Well, you gave it your best shot.  You thought owning a boat would be as fun as everyone says it is but decided that boat ownership isn't for you.  Now you have this thing and you don't really know what to do to sell it, at least in a way that you retain your sanity and a bit of its value.  Selling a boat can be like selling a car, but it can also be like selling a house depending on the type of craft you own.  Selling a boat also costs money, something a lot of people wouldn't really expect.  The bigger the boat the more it will cost you.

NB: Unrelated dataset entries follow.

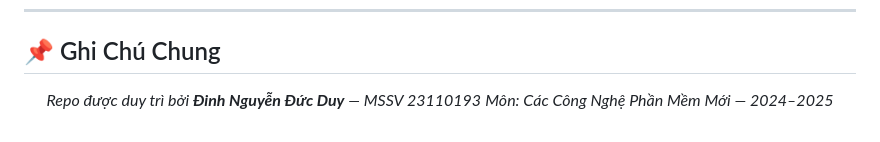
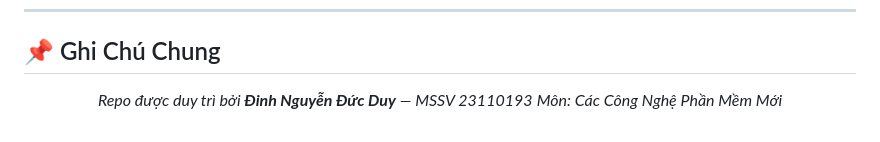
Before and after one commit to ShiroKin7448/CNPMM, a Markdown page: README.md, the part around the change. Rendered like a GitHub page.

```diff
--- a/README.md
+++ b/README.md
@@ -188,6 +188,6 @@ Tất cả bài tập trong repo này yêu cầu:
 <div align="center">
 
 *Repo được duy trì bởi **Đinh Nguyễn Đức Duy** — MSSV 23110193*
-*Môn: Các Công Nghệ Phần Mềm Mới — 2024–2025*
+*Môn: Các Công Nghệ Phần Mềm Mới*
 
 </div>
```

If you have a small boat, maybe one with a trailer, you could probably put it in your driveway with a For Sale sign and you might find a buyer pretty easily.  Maybe a free ad on Craigslist is an option or an ad in the local BoatTrader magazine, or online site.  These things may work but you need to know how much your boat is worth in order to place the ad.  You can look at comparables on Craigslist, BoatTrader, eBay, and the others to find what your boat is actually worth.  Just like a car or house the condition really matters, the stuff inside it usually don't.  If you Are selling your PFDs, cooler, boat hooks, etc. they may entice a new boater but they don't really have value on the used market.  Things like stereos, radar, GPS, etc. may add a bit to the value of yours but if every boat out there is set up the same it really comes down to condition.  Does the fiberglass shine?  Is the wood in good shape?  Are there cracks in the fiberglass?  What condition are the sails or engine?  It may take a while to sort out the value if you have a special model and there aren't any others like it out there.  For example our neighbor has a 54' Savannah Yachts Express Cruiser which is one of only six ever built.  They don't come up for sale often so it's hard to value them.
A beautiful but very uncommon boat, this Savannah would be hard to value.
For a larger vessel you may look at a dealer or broker to sell it for you.  When you get to the world of the mega yacht it's common for a broker to sell it.  In fact the larger the vessel the more you want a broker to sell it to keep you from having to deal with people who just want to take a look and aren't serious about buying.  Boats are expensive and it's hard to know if the guy coming to take a look actually has the money to purchase.  Brokers can insulate you from this but of course they will take a fee.  Brokers and dealers will usually set up a percentage of the sale so it's in their best interest to sell high.  They make more money when you do.  The more expensive the yacht the better chance you have to negotiate the broker's percentage too.  I don't think anyone would be paying 5% on the sale of a $100 Million yacht.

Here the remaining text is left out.